Recorded information →

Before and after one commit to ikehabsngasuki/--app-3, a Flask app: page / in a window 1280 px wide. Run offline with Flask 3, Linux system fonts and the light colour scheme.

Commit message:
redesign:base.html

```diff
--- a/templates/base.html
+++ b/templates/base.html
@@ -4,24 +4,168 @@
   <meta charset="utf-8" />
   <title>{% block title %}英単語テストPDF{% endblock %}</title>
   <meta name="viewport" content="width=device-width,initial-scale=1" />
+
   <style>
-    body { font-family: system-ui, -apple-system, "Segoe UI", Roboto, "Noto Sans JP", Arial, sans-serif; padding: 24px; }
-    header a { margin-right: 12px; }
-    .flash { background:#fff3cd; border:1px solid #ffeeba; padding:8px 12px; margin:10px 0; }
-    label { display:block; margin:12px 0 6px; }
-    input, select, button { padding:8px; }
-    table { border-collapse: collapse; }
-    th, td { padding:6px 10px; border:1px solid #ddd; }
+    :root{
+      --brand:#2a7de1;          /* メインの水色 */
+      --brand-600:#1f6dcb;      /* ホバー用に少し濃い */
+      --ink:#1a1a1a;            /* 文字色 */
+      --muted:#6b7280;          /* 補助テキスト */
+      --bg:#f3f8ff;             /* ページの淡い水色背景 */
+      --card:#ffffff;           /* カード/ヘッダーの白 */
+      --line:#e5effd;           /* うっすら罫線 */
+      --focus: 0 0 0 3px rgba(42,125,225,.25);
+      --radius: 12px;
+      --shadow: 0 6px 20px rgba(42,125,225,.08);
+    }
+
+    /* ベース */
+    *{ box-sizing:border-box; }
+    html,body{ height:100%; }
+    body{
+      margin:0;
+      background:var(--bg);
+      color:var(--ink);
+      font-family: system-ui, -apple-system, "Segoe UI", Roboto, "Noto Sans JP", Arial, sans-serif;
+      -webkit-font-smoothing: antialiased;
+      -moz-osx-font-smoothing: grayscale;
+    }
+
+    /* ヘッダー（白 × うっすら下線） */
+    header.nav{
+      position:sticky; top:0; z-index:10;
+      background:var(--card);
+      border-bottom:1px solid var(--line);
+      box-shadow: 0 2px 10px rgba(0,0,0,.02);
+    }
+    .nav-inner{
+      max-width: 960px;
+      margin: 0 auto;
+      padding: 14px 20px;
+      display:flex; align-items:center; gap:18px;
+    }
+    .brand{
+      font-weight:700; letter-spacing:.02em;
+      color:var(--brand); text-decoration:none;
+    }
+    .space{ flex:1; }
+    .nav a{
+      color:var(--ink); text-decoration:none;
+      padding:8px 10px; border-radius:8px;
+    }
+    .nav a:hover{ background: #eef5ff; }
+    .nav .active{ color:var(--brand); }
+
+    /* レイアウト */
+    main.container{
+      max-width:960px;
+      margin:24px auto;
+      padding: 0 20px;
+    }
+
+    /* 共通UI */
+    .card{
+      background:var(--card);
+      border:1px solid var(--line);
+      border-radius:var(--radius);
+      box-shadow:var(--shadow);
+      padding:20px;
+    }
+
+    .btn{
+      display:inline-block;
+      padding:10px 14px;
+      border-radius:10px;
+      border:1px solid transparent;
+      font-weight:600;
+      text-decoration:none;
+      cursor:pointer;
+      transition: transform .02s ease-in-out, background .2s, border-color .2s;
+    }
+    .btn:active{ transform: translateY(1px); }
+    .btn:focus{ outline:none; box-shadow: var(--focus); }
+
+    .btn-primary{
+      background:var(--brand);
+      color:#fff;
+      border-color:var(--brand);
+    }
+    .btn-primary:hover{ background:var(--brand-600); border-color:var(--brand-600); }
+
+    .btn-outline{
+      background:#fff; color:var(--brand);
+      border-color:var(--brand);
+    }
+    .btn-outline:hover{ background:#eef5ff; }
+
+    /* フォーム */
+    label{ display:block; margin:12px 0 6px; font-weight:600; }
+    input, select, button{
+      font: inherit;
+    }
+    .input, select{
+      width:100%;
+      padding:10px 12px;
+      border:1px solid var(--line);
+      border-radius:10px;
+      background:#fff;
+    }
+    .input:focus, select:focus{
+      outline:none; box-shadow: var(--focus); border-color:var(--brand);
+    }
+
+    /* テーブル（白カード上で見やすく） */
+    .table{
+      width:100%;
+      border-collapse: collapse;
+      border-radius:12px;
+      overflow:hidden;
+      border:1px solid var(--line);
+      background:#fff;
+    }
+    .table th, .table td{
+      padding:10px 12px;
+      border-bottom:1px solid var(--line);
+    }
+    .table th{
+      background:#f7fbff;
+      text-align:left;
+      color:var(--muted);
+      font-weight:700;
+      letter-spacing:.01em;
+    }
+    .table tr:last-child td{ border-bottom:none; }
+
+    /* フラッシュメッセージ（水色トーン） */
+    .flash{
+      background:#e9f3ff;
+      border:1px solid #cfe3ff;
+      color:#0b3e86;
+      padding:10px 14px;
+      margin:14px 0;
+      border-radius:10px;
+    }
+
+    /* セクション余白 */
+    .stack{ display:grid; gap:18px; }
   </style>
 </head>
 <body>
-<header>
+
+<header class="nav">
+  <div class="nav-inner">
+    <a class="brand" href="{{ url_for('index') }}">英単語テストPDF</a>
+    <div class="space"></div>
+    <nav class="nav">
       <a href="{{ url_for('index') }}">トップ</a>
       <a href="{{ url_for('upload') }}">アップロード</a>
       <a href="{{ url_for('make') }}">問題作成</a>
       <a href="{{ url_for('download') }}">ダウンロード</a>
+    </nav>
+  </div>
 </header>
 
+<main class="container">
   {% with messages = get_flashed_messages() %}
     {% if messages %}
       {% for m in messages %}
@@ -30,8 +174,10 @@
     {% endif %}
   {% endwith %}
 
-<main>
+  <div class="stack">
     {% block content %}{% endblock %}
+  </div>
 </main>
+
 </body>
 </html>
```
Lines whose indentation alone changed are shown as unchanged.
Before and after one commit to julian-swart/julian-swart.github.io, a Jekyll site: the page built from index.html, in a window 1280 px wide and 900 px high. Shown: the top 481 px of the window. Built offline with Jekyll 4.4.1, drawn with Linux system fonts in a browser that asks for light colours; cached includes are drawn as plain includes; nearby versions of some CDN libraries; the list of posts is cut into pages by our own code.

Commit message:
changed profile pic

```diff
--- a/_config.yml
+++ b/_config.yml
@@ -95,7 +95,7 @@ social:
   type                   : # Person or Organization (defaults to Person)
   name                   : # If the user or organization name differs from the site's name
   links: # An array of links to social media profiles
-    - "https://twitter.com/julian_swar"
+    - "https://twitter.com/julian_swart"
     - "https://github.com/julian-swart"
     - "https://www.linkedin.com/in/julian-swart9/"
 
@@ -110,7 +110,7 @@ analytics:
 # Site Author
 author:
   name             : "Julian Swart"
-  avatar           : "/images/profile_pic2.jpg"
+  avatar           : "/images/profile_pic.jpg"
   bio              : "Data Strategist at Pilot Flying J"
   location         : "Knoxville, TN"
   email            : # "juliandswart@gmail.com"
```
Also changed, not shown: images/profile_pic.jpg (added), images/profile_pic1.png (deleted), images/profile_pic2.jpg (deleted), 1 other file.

Goal of the exercise →
In the data above, which lines include "input"? Return those lines.

Your solution →
-    input, select, button { padding:8px; }
+    input, select, button{
+    .input, select{
+    .input:focus, select:focus{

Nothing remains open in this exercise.